"There are a number of exciting research developments that we anticipate unfolding in that time frame," Satyanarayanan said. "We are clearly past the startup phase and can look forward to continued growth and many more accomplishments in 2004 and beyond."
Intel established the Intel Research Pittsburgh lab in 2002. It is one of four research labs founded by the company adjacent to leading universities to pursue open collaborative research projects that can accelerate the development of new computing and communications technologies. The other labs are located adjacent to the University of Washington, Berkeley and Cambridge University in England.

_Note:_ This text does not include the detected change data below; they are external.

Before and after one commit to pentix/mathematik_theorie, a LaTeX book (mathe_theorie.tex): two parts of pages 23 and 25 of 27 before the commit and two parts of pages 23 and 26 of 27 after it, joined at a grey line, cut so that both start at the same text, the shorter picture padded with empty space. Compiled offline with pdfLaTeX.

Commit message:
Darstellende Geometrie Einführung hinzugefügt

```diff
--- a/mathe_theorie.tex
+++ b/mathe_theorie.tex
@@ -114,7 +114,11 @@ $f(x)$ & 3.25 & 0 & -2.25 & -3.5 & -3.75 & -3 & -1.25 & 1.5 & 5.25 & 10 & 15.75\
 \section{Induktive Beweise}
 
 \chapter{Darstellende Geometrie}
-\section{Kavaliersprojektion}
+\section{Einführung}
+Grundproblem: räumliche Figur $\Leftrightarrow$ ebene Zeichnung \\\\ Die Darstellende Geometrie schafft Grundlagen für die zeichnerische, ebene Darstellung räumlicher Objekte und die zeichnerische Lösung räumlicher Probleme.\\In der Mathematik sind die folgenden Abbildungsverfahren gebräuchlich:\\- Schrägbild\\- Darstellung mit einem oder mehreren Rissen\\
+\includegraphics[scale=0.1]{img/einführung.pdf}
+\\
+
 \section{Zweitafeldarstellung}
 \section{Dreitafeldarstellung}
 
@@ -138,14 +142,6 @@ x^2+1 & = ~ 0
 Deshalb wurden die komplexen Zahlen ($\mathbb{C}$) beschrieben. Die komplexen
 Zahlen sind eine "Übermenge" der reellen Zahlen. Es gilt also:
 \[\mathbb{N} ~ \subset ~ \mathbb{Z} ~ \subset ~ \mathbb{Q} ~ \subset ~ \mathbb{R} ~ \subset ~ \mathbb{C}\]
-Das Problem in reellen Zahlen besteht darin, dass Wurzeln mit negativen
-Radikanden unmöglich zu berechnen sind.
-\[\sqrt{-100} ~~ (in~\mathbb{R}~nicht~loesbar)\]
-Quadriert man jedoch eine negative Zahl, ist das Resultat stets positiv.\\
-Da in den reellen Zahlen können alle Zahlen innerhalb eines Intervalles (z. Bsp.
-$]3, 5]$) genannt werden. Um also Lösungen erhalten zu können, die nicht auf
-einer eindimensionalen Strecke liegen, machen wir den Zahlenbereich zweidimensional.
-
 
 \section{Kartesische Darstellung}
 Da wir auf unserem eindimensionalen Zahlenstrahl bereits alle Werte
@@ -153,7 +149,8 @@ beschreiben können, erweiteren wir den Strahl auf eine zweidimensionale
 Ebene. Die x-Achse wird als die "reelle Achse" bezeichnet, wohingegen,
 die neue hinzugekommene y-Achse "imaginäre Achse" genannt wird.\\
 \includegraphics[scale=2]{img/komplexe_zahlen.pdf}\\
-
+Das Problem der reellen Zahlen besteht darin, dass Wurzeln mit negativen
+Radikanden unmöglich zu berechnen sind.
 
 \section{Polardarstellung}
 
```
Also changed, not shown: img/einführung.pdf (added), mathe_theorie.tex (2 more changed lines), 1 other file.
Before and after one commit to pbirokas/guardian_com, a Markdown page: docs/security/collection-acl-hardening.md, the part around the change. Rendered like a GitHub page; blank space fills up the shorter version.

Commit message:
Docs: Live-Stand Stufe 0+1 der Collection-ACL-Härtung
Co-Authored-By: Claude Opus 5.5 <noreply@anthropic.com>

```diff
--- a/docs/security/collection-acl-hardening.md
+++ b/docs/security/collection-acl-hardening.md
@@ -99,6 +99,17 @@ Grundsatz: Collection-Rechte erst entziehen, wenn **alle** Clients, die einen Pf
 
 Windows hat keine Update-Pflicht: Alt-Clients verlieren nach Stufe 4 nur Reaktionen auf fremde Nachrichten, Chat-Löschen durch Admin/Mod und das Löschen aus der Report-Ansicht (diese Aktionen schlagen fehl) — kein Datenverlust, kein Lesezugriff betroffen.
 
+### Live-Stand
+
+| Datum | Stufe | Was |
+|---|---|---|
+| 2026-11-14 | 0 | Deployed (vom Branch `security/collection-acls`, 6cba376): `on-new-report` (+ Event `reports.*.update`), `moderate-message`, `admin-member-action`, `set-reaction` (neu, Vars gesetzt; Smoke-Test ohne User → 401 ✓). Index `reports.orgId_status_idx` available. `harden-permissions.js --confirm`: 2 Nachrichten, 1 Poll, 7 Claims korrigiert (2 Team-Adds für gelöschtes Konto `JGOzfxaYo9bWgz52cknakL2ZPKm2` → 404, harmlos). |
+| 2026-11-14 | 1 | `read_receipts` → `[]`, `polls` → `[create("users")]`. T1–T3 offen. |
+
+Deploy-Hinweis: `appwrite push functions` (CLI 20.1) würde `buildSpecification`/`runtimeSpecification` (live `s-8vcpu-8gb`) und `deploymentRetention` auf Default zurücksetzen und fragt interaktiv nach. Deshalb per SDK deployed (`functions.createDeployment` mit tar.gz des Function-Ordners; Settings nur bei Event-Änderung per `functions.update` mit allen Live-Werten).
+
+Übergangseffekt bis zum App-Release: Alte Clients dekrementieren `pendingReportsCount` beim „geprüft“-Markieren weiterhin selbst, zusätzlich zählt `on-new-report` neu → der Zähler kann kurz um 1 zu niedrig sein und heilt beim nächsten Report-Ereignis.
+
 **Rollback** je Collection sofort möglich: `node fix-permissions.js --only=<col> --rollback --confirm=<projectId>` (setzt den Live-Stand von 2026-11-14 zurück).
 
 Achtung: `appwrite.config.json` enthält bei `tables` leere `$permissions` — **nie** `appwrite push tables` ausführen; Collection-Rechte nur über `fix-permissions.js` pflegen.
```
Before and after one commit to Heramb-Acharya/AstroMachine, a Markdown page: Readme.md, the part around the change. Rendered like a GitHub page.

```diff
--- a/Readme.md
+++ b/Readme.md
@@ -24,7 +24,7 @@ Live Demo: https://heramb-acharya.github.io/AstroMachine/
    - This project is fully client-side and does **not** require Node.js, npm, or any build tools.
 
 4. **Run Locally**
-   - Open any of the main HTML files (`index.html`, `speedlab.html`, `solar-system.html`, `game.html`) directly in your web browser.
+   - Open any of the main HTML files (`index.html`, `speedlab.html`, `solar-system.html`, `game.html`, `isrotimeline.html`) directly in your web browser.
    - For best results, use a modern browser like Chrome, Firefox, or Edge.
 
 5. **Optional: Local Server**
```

For more information on Intel Research Pittsburgh, see: http://www.cmu.edu/corporate/news/2004/0504_intel.html
About Carnegie Mellon: Carnegie Mellon is a private research university with a distinctive mix of programs in computer science, robotics, engineering, the sciences, business, public policy, fine arts and the humanities. More than 8,000 undergraduate and graduate students receive an education characterized by its focus on creating and implementing solutions to solve real problems, interdisciplinary collaboration and innovation. A small student-to-faculty ratio provides an opportunity for close interaction between students and professors. While technology is pervasive on its 110-acre campus, Carnegie Mellon is also distinctive among leading research universities because of conservatory-like programs in its College of Fine Arts. For more information, visit www.cmu.edu.